Let’s just say that I was there for my wife’s C-section and it was pretty horrifying. In fact, it’s hard to see how anyone would ever want to endure the whole delivery room/operating theater/dungeon-of-extraction thing. But we males do not possess the magical “biological clock” that is ticking away inside most women.

The biological clock is an imaginary device that urges females to procreate. While you cannot hear it ticking, you can hear the result of each tick in such menacing phrases as “We need to talk,” “I want a baby,” and “Where is this relationship going?”

Another fun moment for any proud papa is when the gore-covered tot is offered to you to “cut the cord” and to “hold your new baby” and everything inside you is saying “why me?!” but you know that your wife is watching you through drugged-out eyes so you follow the nurse’s instructions and use the surgical scissors to slice through the umbilical cord and take the squirming baby child, still dripping and messy, into your arms.

Note to potential new dads: the dripping messiness is good practice for what’s about to become part of your life for the next couple of years.


Q: Hey, whatever happened to that wonderful collection of photographs and videos that were taken in the delivery room?

A: Hey, they were destroyed.

The moment most new moms are physically able to move around the house after coming home with the baby, they eviscerate those photos and videos. (Duh. I mean, have you seen how hideous she looked?)

Okay, so I have touched on some of the downside points about childbirth while deftly avoiding all the horrors of the nine-month gestation period. We really don’t want to go into all that. Plus, you wouldn’t want me to stoop to an act as crass and cheap as mentioning things like a pregnant woman’s hormonal surges; and the slowdown of her gastrointestinal tract leading to excess gas; and the constipation; and the hemorrhoids; and the incontinence; and the hair growth in unwanted places like breasts, belly, and face. I would never do that.

Once the baby is born, most of those problems disappear, only to be replaced with a whole new set of problems.


So now you have a new baby. A joy! A miracle! A tax deduction! That sounds cynical. And it is, but the tax credit only covers about one one-hundredth of the amount of money you are going to pour into your own personal rug rat even before that wonderful day when you hear those precious first words like “Daa” or “Muh,” which everyone will interpret as “Dad” or “Mom” but which probably means something closer to “Hey large creatures, let me pull the tail on that furry thing you guys keep calling the world’s greatest dog and which keeps sticking his cold nose in my face after licking up stuff I threw on the floor.”

Still, the creation of life is pretty spectacular, especially for two people whose only claim to fame up to that point was the ability to complete some college courses and survive fender-benders.

The raising of a child is another awesome responsibility, one for which I was singularly unqualified, as you can tell by some of my comments at various times during the process:

“Wait, there are diaper services? Great, can one come now because the kid needs changing.” An old joke, yet I believe this idea pops into the mind of every new father even if he is not stupid enough to actually say it. But of course, I was stupid enough to actually say it. And shortly after saying it I said “Ow” because of being punched on the arm by my wife.

Later, I also said something like this: “Tell me again why a colicky baby can’t have a little whiskey.

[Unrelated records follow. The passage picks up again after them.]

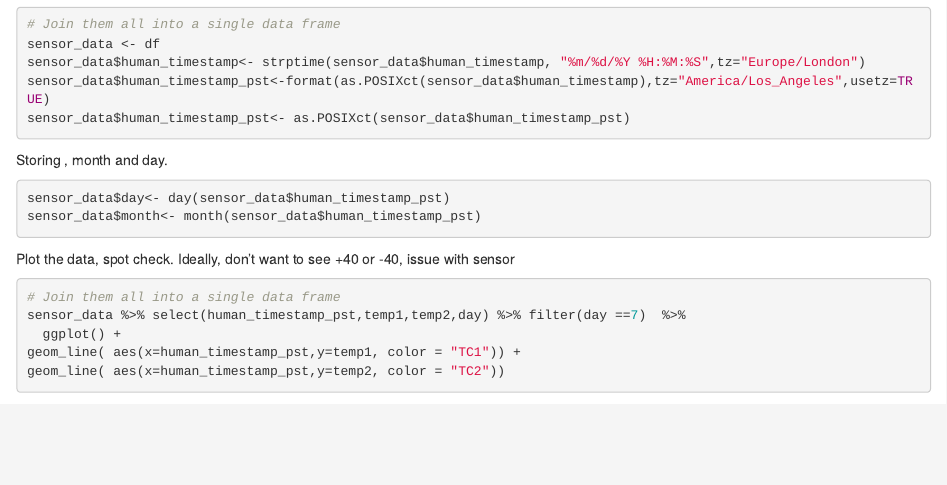
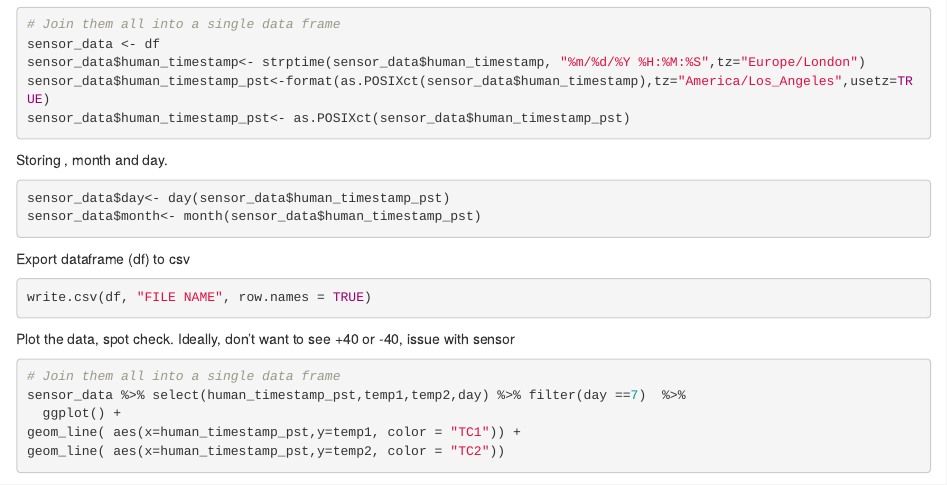
Before and after one commit to dotmote/sapflow, an R Markdown document (software/data_analysis/R/analysis.Rmd): the page in a window 1100 px wide, from 750 px down. Rendered offline with R 4.5, knitr and Pandoc, with nearby package versions; some code elsewhere in the file could not run offline.

Commit message:
Update analysis.Rmd

````diff
--- a/software/data_analysis/R/analysis.Rmd
+++ b/software/data_analysis/R/analysis.Rmd
@@ -67,6 +67,15 @@ sensor_data$day<- day(sensor_data$human_timestamp_pst)
 sensor_data$month<- month(sensor_data$human_timestamp_pst)
 ```
 
+Export dataframe (df) to csv
+
+```{r}
+
+write.csv(df, "FILE NAME", row.names = TRUE)
+
+
+```
+
 Plot the data, spot check. Ideally, don't want to see +40 or -40, issue with sensor
 
 ```{r }
````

Ow.”

And I muttered this at one point: “Looks like the kid is getting more tit than I ever did. Ow.”

There were numerous “ow” sounds in our house over the next few months as the kid used a teensy bit too much force on mommy’s nipples, something that I would never ever do except when it was totally called for, like during sex. (Wait for it . . . ow!)

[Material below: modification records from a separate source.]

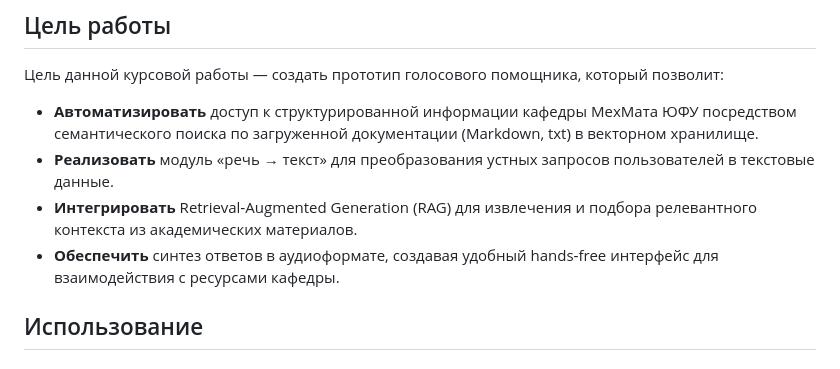
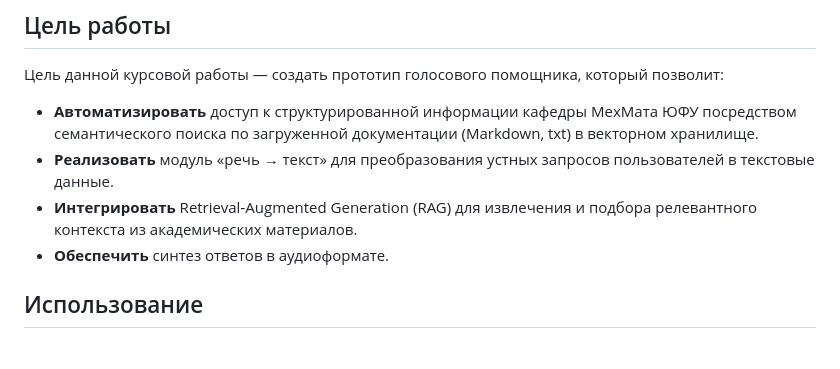
Before and after one commit to kalyuzhin/sfedu-mmcs-assistant, a Markdown page: docs/README.ru.md, the part around the change. Drawn GitHub-style.

Commit message:
[SFedUMMCSAssistant]: update README.ru.md

```diff
--- a/docs/README.ru.md
+++ b/docs/README.ru.md
@@ -14,8 +14,7 @@
 - **Реализовать** модуль «речь → текст» для преобразования устных запросов пользователей в текстовые данные.
 - **Интегрировать** Retrieval‑Augmented Generation (RAG) для извлечения и подбора релевантного контекста из
   академических материалов.
-- **Обеспечить** синтез ответов в аудиоформате, создавая удобный hands‑free интерфейс для взаимодействия с ресурсами
-  кафедры.
+- **Обеспечить** синтез ответов в аудиоформате.
 
 ## Использование
 
```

Doctor, Doctor, Give Me the News

Some new parents are in a quandary about finding a pediatrician (which is a Latin word meaning “doctor who is afraid to treat people larger than he is”). Not to worry because you will have lots of choices. Friends, neighbors, coworkers, mothers, sisters, mothers-in-law, aunts and more will all be more than happy to recommend a pediatrician. “He’s the best!” they will say. Which is odd. I may not be the greatest at math, but I am pretty sure not all of them can be the best.

But eventually you select a pediatrician and drag the kid into their office where you fill out several hundred pages of forms, many of which attempt to indemnify the doctor (who is officially some sort of limited liability corporation). Then you sit good-naturedly in the waiting room while a dozen slimy, smelly, shrieking miniature germ-bombs are squirming all over that too-small and seemingly unventilated room.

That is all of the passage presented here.